In this regard, Competitive Excel is similar to other online gaming communities, many of which are known for their abject sexism and abusive behavior. All of this came into grotesque and memorable fashion in Gamergate, a misogynistic harassment campaign in 2014 and 2015 that targeted women in the gaming industry. But that wasn’t the end. In 2020, The New York Times reported dozens of allegations of gender-based discrimination, harassment and sexual assault among competitive gamers and streamers.

Culturally, however, Competitive Excel has nothing to do with these other online gaming communities. The whole thing is almost incredibly healthy. Despite its gender imbalance, Deaton told me that the community is “very positive on all levels.” During the semi-final, the YouTube chat was flooded with “GO BRITTANY!!!” and “#welovebrittany” and “Brittany a queen”. At one point, one of the more active commenters announced his impending departure from how you could apologize for leaving a party early: “Unfortunately, I have to pick up my kids from the corn maze, so I can’t watch the rest of this tower… it was great to watch this with such friendly and smart Excel enthusiasts!”

In the rare cases where new entrants made obnoxious comments (“They’re just not that good at it…I could do it in my sophomore year of college”), they quickly realized it wasn’t. not the mood and formed. On one occasion, several people firmly but respectfully chided a newcomer who, rather than dig or keep quiet, apologized: “Guys, I would like to personally apologize for all my nonsense. Deep down I am a true lover of excellence and I will never disrespect these brave competitors. »

But Excel’s esports scene is still young and extremely small compared to online communities focused on, say, basketball or football. But it may not be small forever. “I really have a big vision for this thing,” Andrew Grigolyunovich, the competition’s founder, told me. “I see this being produced and staged in an esports arena somewhere in Las Vegas…with prize checks in the millions for the winners.”

If competitive Excel really takes off as Grigolyunovich hopes, civility could be the price to pay. This is perhaps the inevitable fate of niche online subcultures becoming (a little more) mainstream. It’s not hard to imagine how much growth could strain a community’s ability to self-regulate. Look at Facebook. Or pretty much any social media platform, really. It may just be a brief moment of prelapse bliss, doomed to give way to mundane internet toxicity. “I’m sure it will eventually take over,” Deaton told me. “But for now!”

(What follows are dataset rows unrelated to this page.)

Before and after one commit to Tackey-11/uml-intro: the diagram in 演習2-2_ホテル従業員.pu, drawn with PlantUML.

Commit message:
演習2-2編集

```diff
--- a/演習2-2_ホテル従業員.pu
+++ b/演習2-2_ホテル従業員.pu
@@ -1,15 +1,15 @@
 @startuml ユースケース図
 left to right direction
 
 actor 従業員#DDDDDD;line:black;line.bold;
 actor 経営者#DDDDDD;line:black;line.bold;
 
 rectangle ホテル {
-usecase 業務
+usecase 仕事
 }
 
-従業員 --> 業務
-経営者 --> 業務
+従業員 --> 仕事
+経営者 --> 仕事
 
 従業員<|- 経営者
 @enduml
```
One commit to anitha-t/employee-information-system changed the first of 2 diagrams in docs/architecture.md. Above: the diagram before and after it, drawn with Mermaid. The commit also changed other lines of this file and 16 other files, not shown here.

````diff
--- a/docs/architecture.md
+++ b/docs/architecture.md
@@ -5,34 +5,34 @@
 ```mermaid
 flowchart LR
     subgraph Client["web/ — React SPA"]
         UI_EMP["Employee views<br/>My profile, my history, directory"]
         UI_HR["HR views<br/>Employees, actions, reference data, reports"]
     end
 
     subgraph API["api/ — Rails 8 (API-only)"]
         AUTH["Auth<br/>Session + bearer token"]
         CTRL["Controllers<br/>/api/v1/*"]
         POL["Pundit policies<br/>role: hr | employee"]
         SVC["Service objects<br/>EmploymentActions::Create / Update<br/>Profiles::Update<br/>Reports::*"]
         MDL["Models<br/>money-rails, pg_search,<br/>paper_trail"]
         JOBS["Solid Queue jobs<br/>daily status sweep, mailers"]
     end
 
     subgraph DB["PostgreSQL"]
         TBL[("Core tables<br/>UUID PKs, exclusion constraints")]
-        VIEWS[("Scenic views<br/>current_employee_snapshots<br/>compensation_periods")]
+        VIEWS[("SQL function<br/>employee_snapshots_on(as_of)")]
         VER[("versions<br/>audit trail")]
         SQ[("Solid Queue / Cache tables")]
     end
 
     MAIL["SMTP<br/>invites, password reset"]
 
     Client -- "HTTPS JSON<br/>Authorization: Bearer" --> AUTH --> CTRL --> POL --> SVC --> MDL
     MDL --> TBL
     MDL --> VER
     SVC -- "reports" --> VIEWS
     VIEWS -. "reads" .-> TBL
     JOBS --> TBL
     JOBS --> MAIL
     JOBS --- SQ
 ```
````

For now, Competitive Excel is a small vision of the Internet as we would like it to be, rather than as it is. Minutes after the obnoxious newcomer apologized for his bad behavior, he supported Deaton: “I’m part of Brittany’s little freak team!”

#Microsoft #Excel #World #Cup

Leave a Comment

Your email address will not be published. Required fields are marked *